India has one of the world’s youngest populations. The country is also in the midst of a vast trend towards urbanization. Although Ruhi and Prachi do not meet in the context of the film, in the coming years millions of young women much like them will converge in India’s cities and universities. As inheritors of a rich past and connoisseurs of the present, their generation will have to determine if the cultural valences explored in the film can be harmonized in ways that preserve the best of tradition, and sensibly accommodate the best of the new.
Until February 1, 2014, The World Before Her may be viewed online here: http://www.pbs.org/pov/worldbeforeher/
Thank you, Gopala, for this thoughtful review. 🙂 I will definitely watch this documentary!
I saw the documentary a couple months back and thought it was fantastic. I feel like every devotee should actually see it because it brings out how the issue of modernization versus traditionalism is not at all as cut and dried as many of the western devotees would like to think.
To me the power of the film lies in the fact that you really can’t relate to either one of the sides that the two girls represent, so what that automatically makes you do is look for the middle ground. I’m not totally sure that the director intended it, but the lack of identification is a very subtle but persuasive way to make people choose the middle path. Both girls have something to say that resonates with you, but the way they play it out in their lives is often quite objectionable.
One point you made in the review, Gopal, I have to disagree with, though.
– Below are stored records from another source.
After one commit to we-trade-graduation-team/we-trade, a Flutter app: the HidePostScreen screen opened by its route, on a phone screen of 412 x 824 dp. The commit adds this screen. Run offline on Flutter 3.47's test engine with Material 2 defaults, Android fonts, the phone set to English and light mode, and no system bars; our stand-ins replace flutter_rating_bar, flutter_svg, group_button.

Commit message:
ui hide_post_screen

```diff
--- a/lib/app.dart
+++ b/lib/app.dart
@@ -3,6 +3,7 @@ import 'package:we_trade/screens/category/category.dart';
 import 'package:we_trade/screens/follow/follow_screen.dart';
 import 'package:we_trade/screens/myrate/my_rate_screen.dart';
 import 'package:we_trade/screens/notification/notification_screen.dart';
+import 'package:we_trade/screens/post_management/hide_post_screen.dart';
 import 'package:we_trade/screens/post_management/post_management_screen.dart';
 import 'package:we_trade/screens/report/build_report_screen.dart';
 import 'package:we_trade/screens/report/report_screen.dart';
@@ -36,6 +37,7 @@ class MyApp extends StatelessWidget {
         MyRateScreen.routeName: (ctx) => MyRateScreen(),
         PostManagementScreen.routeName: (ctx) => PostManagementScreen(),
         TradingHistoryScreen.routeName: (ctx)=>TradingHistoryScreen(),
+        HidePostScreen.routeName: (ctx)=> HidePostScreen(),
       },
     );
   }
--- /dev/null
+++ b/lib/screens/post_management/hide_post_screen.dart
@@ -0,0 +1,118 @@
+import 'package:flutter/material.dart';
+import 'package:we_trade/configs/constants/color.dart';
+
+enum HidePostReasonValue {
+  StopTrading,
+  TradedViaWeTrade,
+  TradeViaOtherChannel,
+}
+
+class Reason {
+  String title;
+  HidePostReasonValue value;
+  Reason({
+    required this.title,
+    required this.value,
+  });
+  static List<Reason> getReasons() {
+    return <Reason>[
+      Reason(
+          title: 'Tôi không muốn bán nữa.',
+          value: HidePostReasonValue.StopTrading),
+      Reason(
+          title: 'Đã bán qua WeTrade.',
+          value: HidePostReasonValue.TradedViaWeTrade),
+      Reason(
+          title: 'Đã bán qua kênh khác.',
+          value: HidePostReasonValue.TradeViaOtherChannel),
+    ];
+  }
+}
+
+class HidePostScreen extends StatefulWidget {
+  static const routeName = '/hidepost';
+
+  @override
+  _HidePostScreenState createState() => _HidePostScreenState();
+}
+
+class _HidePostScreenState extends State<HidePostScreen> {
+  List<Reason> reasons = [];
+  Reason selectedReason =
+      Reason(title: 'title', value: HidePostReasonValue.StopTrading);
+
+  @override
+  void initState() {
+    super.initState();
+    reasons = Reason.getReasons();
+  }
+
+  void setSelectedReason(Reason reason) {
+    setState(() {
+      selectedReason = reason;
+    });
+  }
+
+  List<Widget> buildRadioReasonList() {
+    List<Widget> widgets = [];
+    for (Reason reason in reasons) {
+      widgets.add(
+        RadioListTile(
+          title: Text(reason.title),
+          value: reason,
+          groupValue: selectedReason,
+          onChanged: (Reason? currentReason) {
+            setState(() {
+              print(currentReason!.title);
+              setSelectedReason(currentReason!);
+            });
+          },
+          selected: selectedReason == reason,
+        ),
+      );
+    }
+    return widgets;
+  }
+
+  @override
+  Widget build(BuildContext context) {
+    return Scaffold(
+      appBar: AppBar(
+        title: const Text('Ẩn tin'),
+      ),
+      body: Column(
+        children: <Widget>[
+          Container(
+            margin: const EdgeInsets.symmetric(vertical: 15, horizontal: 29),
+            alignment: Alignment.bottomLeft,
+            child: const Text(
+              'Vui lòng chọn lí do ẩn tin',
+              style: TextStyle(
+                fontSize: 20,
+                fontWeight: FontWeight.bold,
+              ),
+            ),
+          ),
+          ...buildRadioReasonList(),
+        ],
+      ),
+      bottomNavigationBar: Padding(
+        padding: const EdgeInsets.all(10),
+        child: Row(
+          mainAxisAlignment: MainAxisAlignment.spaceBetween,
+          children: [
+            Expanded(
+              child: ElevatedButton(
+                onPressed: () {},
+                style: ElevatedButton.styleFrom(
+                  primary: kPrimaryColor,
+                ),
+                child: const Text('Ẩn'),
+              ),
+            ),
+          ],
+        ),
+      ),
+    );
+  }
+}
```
I felt like the director was quite strongly giving her own opinion through the film. Her agenda was clearly to show that women need to be free to make their own choices and be able to access education and so forth. In fact, the movie has morphed into a social movement and they are doing a whole big campaign in India through it to fight for girls’ rights.
I think just the fact that the director chose Prachi, who had issues with the traditional women’s role although she was preaching the opposite at the camp, showed a bias. But don’t get me wrong, though, I’m all for that bias! 🙂
In watching this film, I felt like Prachi was mistaken about what things are encroaching from the west.
It seemed a grave mistake to say that equality between men and women was a western concept.
As the camp taught girls that they are weaker than men and that wanting a voice or having opinions was a western thing, I have to wonder why they weren’t being taught about strong, fierce, proud women like Draupadi, Gargi, and Marabai to name just a few.
Hindu history is full of women who bucked traditional roles and helped advance their husband’s spirituality.